For the entries below, report every line that includes the word "import".
[Start of section]
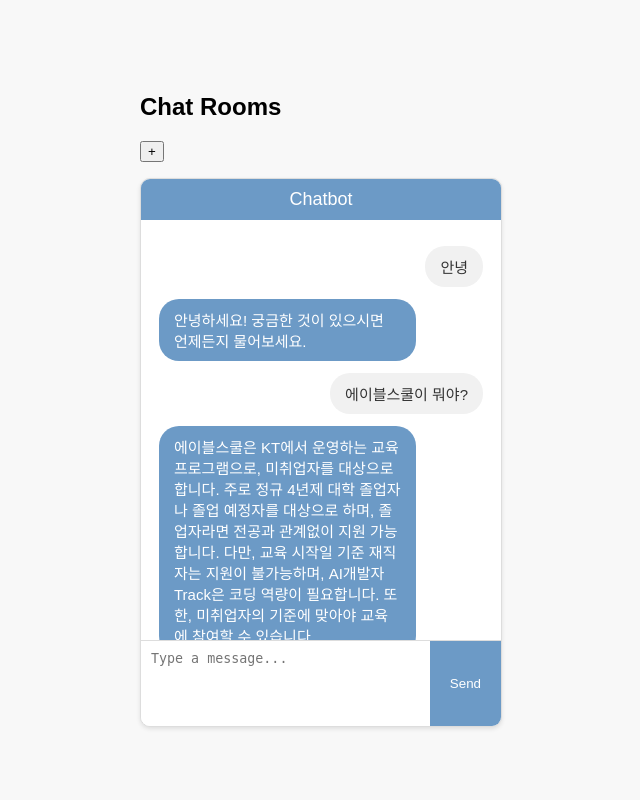
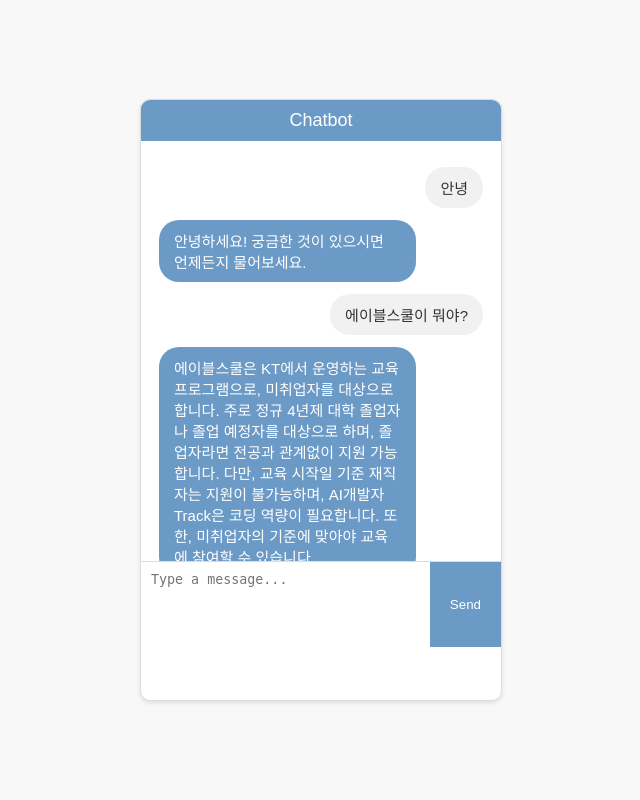
Before and after one commit to beongjun1/mini7, a Django app: page /chatgpt/ in a window 1280 px wide. Shown: the whole page, without its empty margins (319-959 px from the left). Run offline with Django 4.2, Linux system fonts and the light colour scheme; data comes from the database, SQL or seed files in the repository; parts of the project's set-up code (start-up, migrations or seed data) failed here and were passed over.

Commit message:
Revert "chatroom 추가 및 ui 수정"

```diff
--- a/chatgpt/models.py
+++ b/chatgpt/models.py
@@ -8,8 +8,6 @@
 #     sim2 = models.FloatField()
 #     sim3 = models.FloatField()
 
-class ChatRoom(models.Model):
-    name = models.CharField(max_length=255)
 
 class Message(models.Model):
     user = models.CharField(max_length=255)
--- a/chatgpt/templates/gpt/index.html
+++ b/chatgpt/templates/gpt/index.html
@@ -49,7 +49,7 @@
             }
         });
 
-        // 나머지 기능들 구현...
+        // 나머지 채팅 기능들 구현...
     });
 
 </script>
--- a/chatgpt/templates/gpt/result.html
+++ b/chatgpt/templates/gpt/result.html
@@ -8,19 +8,6 @@
     <link rel="stylesheet" href="{% static 'gpt/style.css' %}">
 </head>
 <body>
-    <div class="container">
-        <div class="sidebar">
-            <div class="sidebar-header">
-                <h2>Chat Rooms</h2>
-                <button onclick="addChatRoom()">+</button>
-            </div>
-            <ul class="chat-rooms" id="chat-rooms">
-                <!-- 채팅방 목록 -->
-                {% for room in chat_rooms %}
-                    <li class="chat-room" onclick="selectChatRoom('{{ room.id }}')">{{ room.name }}</li>
-                {% endfor %}
-            </ul>
-        </div>
     <div class="chat-container">
         <div class="chat-header">Chatbot</div>
         <div class="chat-messages" id="chat-messages">
@@ -36,7 +23,6 @@
         <div class="input-container">
             <textarea id="message-input" placeholder="Type a message..."></textarea>
             <button onclick="sendMessage()">Send</button>
-            </div>
         </div>
     </div>
     <script>
@@ -99,7 +85,7 @@
                 botMessage.innerHTML = `<div class="bubble">${data.message}</div>`;
                 messagesContainer.appendChild(botMessage);
 
-                // 스크롤을 자동으로 가장 아래로 이동
+                // 스크롤을 가장 아래로 이동
                 messagesContainer.scrollTop = messagesContainer.scrollHeight;
                 botMessage.scrollIntoView({ behavior: 'smooth' });
             })
@@ -107,27 +93,6 @@
                 console.error('There has been a problem with your fetch operation:', error);
                 messagesContainer.removeChild(typingIndicator);
             });
-        }
-
-        // 채팅방 추가
-        function addChatRoom() {
-            const roomName = prompt("Enter chat room name:");
-            //const input = document.getElementById('message-input');
-            //const roomName = input.value;
-            roomName
-            if (roomName) {
-                const chatRooms = document.getElementById('chat-rooms');
-                const newRoom = document.createElement('li');
-                newRoom.className = 'chat-room';
-                newRoom.textContent = roomName;
-                newRoom.onclick = function() { selectChatRoom(roomName) };
-                chatRooms.appendChild(newRoom);
-            }
-        }
-
-        function selectChatRoom(roomId) {
-            // 이 함수에서 선택한 채팅방에 맞게 메시지를 로드하는 로직
-            console.log('Selected chat room:', roomId);
         }
 
         // Enter 키로 메시지 전송
--- a/chatgpt/urls.py
+++ b/chatgpt/urls.py
@@ -1,3 +1,20 @@
+# # blog/urls.py
+# from django.urls import path
+# from django.contrib import admin
+# from . import views
+
+# app_name = 'chatgpt'
+# urlpatterns = [
+
+#     path('', views.index, name='index'),
+#     path('chat', views.chat, name='chat'),
+#     path('get_previous_chats', views.get_previous_chats, name='get_previous_chats'),
+
+
+# ]
+
+
+
 from django.urls import path
 from . import views
 
@@ -7,5 +24,4 @@
     # path('chat', views.chat, name='chat'),
     path('', views.chat_view, name='chat'),
     path('api/chat/', views.chat, name='chat_api'),
-    path('add_room/', views.add_chat_room, name='chatgpt:add_chat_room'),
 ]
--- a/chatgpt/views.py
+++ b/chatgpt/views.py
@@ -5,7 +5,7 @@
 from django.urls import reverse
 from django.utils import timezone
 
-from chatgpt.models import Message, ChatRoom
+from chatgpt.models import Message
 from langchain.chat_models import ChatOpenAI
 from langchain.schema import HumanMessage, AIMessage
 from langchain.embeddings import OpenAIEmbeddings
@@ -43,10 +43,11 @@
         #post로 받은 question (index.html에서 name속성이 question인 input태그의 value값)을 가져옴
         user_message = request.POST.get('question')
 
+        memory = ConversationBufferMemory(memory_key="chat_history", input_key="question", output_key="result", return_messages=True)
         chat = ChatOpenAI(model="gpt-3.5-turbo")
         k = 3
         retriever = database.as_retriever(search_kwargs={"k": k})
-        qa = RetrievalQA.from_llm(llm=chat, retriever=retriever, return_source_documents=True)
+        qa = ConversationalRetrievalChain.from_llm(llm=chat, retriever=retriever, return_source_documents=True,memory=memory,output_key='result')
 
         result = qa(user_message)
         bot_message = result["result"]
@@ -57,14 +58,3 @@
         return JsonResponse({'message': bot_message})
 
     return JsonResponse({'error': 'Invalid request method'}, status=405)
-
-
-@csrf_exempt
-def add_chat_room(request):
-    if request.method == 'POST':
-        room_name = request.POST.get('name')
-        if room_name:
-            new_room = ChatRoom.objects.create(name=room_name)
-            return JsonResponse({'name': new_room.name, 'url': reverse('chatgpt:chat_view', args=[new_room.id])})
-        return JsonResponse({'error': 'Room name is required'}, status=400)
-    return JsonResponse({'error': 'Invalid request method'}, status=405)
```
Lines whose indentation alone changed are shown as unchanged.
[End of section]
- [YOUR RESPONSE]:
+# from django.urls import path
+# from django.contrib import admin
+# from . import views
 from django.urls import path
 from . import views
 from django.urls import reverse
 from django.utils import timezone
-from chatgpt.models import Message, ChatRoom
+from chatgpt.models import Message
 from langchain.chat_models import ChatOpenAI
 from langchain.schema import HumanMessage, AIMessage
 from langchain.embeddings import OpenAIEmbeddings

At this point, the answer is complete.